But their voices scream in my head, telling me that I’ll always be alone in this world, and even though they were absolutely terrible and Meredith is the kindest friend I could ask for who knows me and cares about me, it’s them who wins my attention over.
I say the only thing I can think of that isn’t a lie. “You’re a good friend, Meredith.”
She smiles crookedly, without a trace of humor in her eyes. “Maybe I’m better at being a friend than a girlfriend, after all.”
I’m posted up in the living room with Willie several hours later, drawing pictures together while Aunt Colleen cooks dinner. She softly whistles a tune that carries over into the living room from the kitchen, some sort of old love ballad, and I wonder how much she misses my Uncle Bill.
He’s a neat guy, Bill Butterfield. He has Willie’s large doe eyes and a knack for making things appear out of thin air, be it coins, tissues, or various types of candy, a skill he acquired from an old friend. I don’t have too close of a relationship with him, considering he’s away on some type of military orders most of the time, but I see how it weighs on Aunt Colleen, not having him around to help her raise Willie. The house is a lot homier when Uncle Bill is around to fill it up with his jokes and amateur magic tricks.
“Do you miss your dad?” I decide to ask Willie, finding it important that he acknowledges the good father figure he’s been blessed with. Luckily, he’ll never realize the pain of having a dad who wants nothing to do with you.
He doesn’t look up from whatever he’s scribbling. “Yeah. I miss Daddy lots.”
My heart swells, and I find myself wanting to protect this innocent little boy from all the hardships of the world, shielding him from the bad things. I can only hope and pray that he turns out as kind and good as Jasper.
He finishes whatever drawing he’s working on and walks it over to where I’m situated, handing it to me. “For you, Leckthie.”
I smile at him. “Aw, thank you, Willie!” I exclaim. But then I look down and see his messy artistic skills, and I almost tear up. There’s a boy with sunshine yellow ringlets for hair holding hands with a brown-haired girl in a garden blooming with rather fascinating classes of flowers, a rainbow arcing behind them in the background. It’s clearly a picture of the two of us, and it’s precious and perfect and I know that I’ll treasure it forever. “I love it.”
Not long after, Aunt Colleen calls us in for dinner, and as we get seated and she says grace, something in my heart stirs.

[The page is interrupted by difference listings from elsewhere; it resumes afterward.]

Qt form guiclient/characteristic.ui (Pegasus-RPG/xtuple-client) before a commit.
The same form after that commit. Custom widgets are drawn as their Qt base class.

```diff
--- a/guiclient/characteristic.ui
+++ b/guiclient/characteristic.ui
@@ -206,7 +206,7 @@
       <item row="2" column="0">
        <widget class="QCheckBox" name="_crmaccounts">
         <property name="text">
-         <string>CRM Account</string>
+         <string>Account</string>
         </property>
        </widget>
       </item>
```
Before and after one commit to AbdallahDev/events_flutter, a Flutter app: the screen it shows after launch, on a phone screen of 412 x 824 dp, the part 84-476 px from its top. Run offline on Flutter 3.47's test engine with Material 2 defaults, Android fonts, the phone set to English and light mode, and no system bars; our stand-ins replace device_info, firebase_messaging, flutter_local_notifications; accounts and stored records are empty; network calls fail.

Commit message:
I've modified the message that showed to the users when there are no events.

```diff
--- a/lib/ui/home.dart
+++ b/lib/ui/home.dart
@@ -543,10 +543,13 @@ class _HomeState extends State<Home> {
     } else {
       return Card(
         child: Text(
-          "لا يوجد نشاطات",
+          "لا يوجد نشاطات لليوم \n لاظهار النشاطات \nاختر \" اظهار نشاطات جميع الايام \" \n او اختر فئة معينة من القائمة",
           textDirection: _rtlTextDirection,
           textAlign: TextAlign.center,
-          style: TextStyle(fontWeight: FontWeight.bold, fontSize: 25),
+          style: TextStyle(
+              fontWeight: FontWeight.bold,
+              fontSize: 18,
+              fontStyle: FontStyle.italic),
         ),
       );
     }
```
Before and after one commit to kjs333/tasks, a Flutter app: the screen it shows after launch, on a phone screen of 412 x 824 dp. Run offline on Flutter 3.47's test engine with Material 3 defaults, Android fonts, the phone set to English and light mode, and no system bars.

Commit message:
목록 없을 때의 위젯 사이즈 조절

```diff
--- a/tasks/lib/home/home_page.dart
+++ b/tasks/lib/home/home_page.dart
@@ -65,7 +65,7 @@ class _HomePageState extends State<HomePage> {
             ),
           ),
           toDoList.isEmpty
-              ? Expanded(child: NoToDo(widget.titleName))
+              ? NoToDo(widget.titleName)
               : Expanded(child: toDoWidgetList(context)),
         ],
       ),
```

Jasper may be leaving, but this will still be here.
Willie may be no Jasper Reynolds, but he’s something wonderful in the making, and what a blessing it is to be part of this boy’s gradual transition toward becoming who he wants to be.
Aunt Colleen delves into some story about the jerk who cut her off on the way to the grocery store earlier today, and I listen earnestly while Willie twists his fork in his spaghetti. No matter what ends up happening with me, I find myself hoping that this family is blessed abundantly in the years to come. Nobody is more deserving than them.
Too bad they weren’t yet in my life, back when I needed them most. Maybe things could have turned out differently for me, too.
Keep dreaming, my father’s cynical voice echoes in my head. See how that ends up working out for you.